Encores are hard, in sport, and in life.
How ever hard we try to manufacture happiness, seldom are two moments alike.
When you think of it, most of our lives are spent searching for perfect moments and then recreating them.
But what is an encore, really?
Is it repeating the same thing again?
The same shot, the same feeling, the same taste?
When the band walks away from the stage, you beg for an encore because no show is complete without an encore.
But can you repeat last quarter’s glory this year?
What about trying to recreate the feeling of a rookie who has nothing to lose, after climbing the corporate ladder has left you looking at a hollow version of yourself in the mirror?
Isn’t almost everything we do trying to recreate a happy memory?
We know this, but don’t want to believe it.
How do you do perform an encore in sport where no two days are alike?
An encore isn’t about consistency.
It’s about replicating a magical feeling to the t.
In the summer of 1998, Sachin Tendulkar played the near perfect encore.
He scored 143 to help India qualify for the final.
In the final, he scored 134. Even the scores were identical.
This was 1998. There was Sachin Tendulkar who walked on water, and the rest who struggled who struggled to find their feet.
In 1998, in another corner of the world, another God disguised as a basketball player led a team to a famous second three peat. Michael Jordan was the fulcrum around which the Chicago Bulls revolved. After that famous Bulls dynasty was eviscerated after the 1998 NBA finals, the Chicago Bulls haven’t won a single title. 6 titles in 8 years. 0 titles in 22.
Geniuses have too much of a burden to bear. They need to rise to their own unrelenting standards and carry their teams along with them. Many geniuses are mired in mediocrity, waging lonely battles that never end. Think Brian Lara and the West Indies.
But it’s tough, even for a genius, to do an encore on two different days.
Sachin Tendulkar coming down the pitch and hitting Shane Warne for six. Warne swatting off a fly and trying to come to his senses at the same time.
Everyone feels what Shane Warne is feeling – “did I just see that?”
You can’t see Tony Greig but you can imagine him standing up from his seat and trying to follow the ball. Did he fall off his seat like you?
“They’re dancing in aisles.”
Damn, we were all dancing in our living rooms.
Out of nowhere, an actual desert storm stopped play and India’s target was revised. But Tendulkar was going for the jugular. Seeking to merely qualify is for mere mortals.
In the first match of the Desert Storm limited series edition , a familiar tale played self out. Tendulkar perished and along with him, so did the chances of an improbable victory.
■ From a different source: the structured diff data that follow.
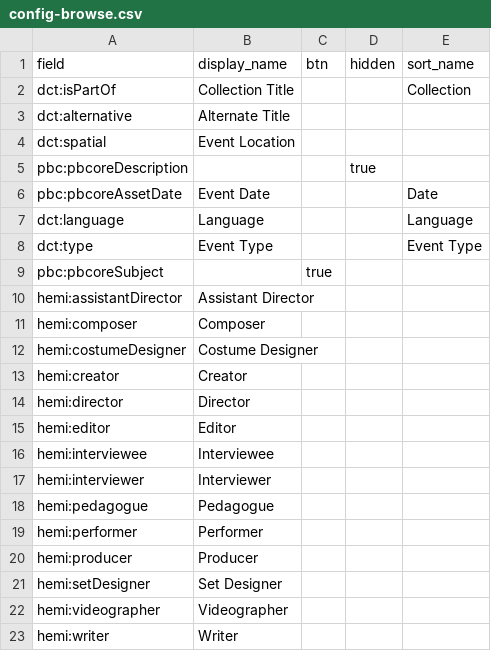
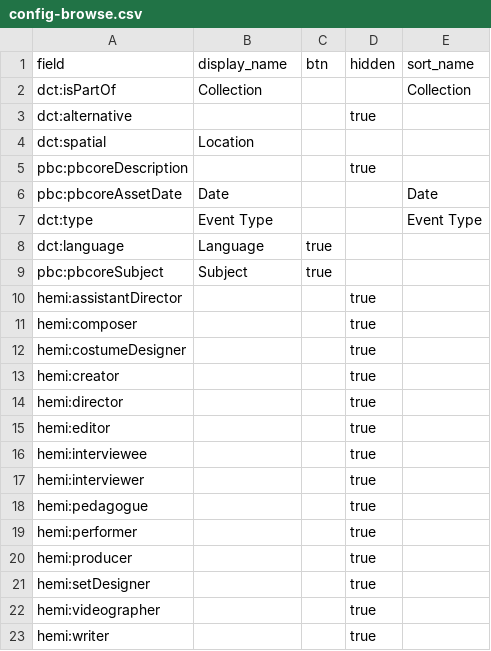
Before and after one commit to info663-fa23/team2, a CSV file: _data/config-browse.csv, drawn as a sheet.

Commit message:
Adjust card display fields

```diff
--- a/_data/config-browse.csv
+++ b/_data/config-browse.csv
@@ -1,23 +1,23 @@
 field,display_name,btn,hidden,sort_name
-dct:isPartOf,Collection Title,,,Collection
-dct:alternative,Alternate Title,,,
-dct:spatial,Event Location,,,
+dct:isPartOf,Collection,,,Collection
+dct:alternative,,,true,
+dct:spatial,Location,,,
 pbc:pbcoreDescription,,,true,
-pbc:pbcoreAssetDate,Event Date,,,Date
-dct:language,Language,,,Language
+pbc:pbcoreAssetDate,Date,,,Date
 dct:type,Event Type,,,Event Type
-pbc:pbcoreSubject,,true,,
-hemi:assistantDirector,Assistant Director,,,
-hemi:composer,Composer,,,
-hemi:costumeDesigner,Costume Designer,,,
-hemi:creator,Creator,,,
-hemi:director,Director,,,
-hemi:editor,Editor,,,
-hemi:interviewee,Interviewee,,,
-hemi:interviewer,Interviewer,,,
-hemi:pedagogue,Pedagogue,,,
-hemi:performer,Performer,,,
-hemi:producer,Producer,,,
-hemi:setDesigner,Set Designer,,,
-hemi:videographer,Videographer,,,
-hemi:writer,Writer,,,
+dct:language,Language,true,,
+pbc:pbcoreSubject,Subject,true,,
+hemi:assistantDirector,,,true,
+hemi:composer,,,true,
+hemi:costumeDesigner,,,true,
+hemi:creator,,,true,
+hemi:director,,,true,
+hemi:editor,,,true,
+hemi:interviewee,,,true,
+hemi:interviewer,,,true,
+hemi:pedagogue,,,true,
+hemi:performer,,,true,
+hemi:producer,,,true,
+hemi:setDesigner,,,true,
+hemi:videographer,,,true,
+hemi:writer,,,true,
```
But there’s an encore. The finals against the same opposition.
April 24, 1998. Sachin Tendulkar turned 25 and he’s already a bonafide legend. And he’s about to play another innings that will forever define his career.
Australia set India a steep target of 273. Think of it in terms of money. If someone owned a house that was valued at 10 lakhs in 1998, how much will it be worth today? Now think of it in terms of runs. What is a score of 272 in 1998 worth today? 400?
At the start of the chase, Tendulkar almost played on. If that had happened, a lot of electricity would have been saved that night.
Michael Kasprowitz, Damien Fleming, Shane Warne, Steve Waugh, all deer in the headlights, being taken to the cleaners.
There was one part where the similarities ended. India won the final. Sachin took the team closer to victory, leaving the finishing to Ajay Jadeja and Hrishikesh Kanitkar.
If you look at those two knocks, so much is the same.
The raucous crowd.
The garrish yellow worn by Australia.
Tony Greig’s commentary that still rings in our ears after all these years.
In a Carnatic music concert, there is a part where only the percussionists play and take centre stage. It’s called TANI AVARTANAM. Tani loosely translates to rhythm and Avartanam means repetition. The kanjira, mridangam and ghatam, all come together in near perfect unison. Sadly, in many concerts, the audience get up when this begins. As the Tani Avartanam comes to a close, the main performer jumps back into the fray and the concert nears its end.
Over those two nights Sharjah, in Carnatic music terms, Sachin Tendulkar played his version of a Tani Avartanam.
Rhythm + repetition.
And unlike in a Carnatic Music concert, no one dared leave their seats.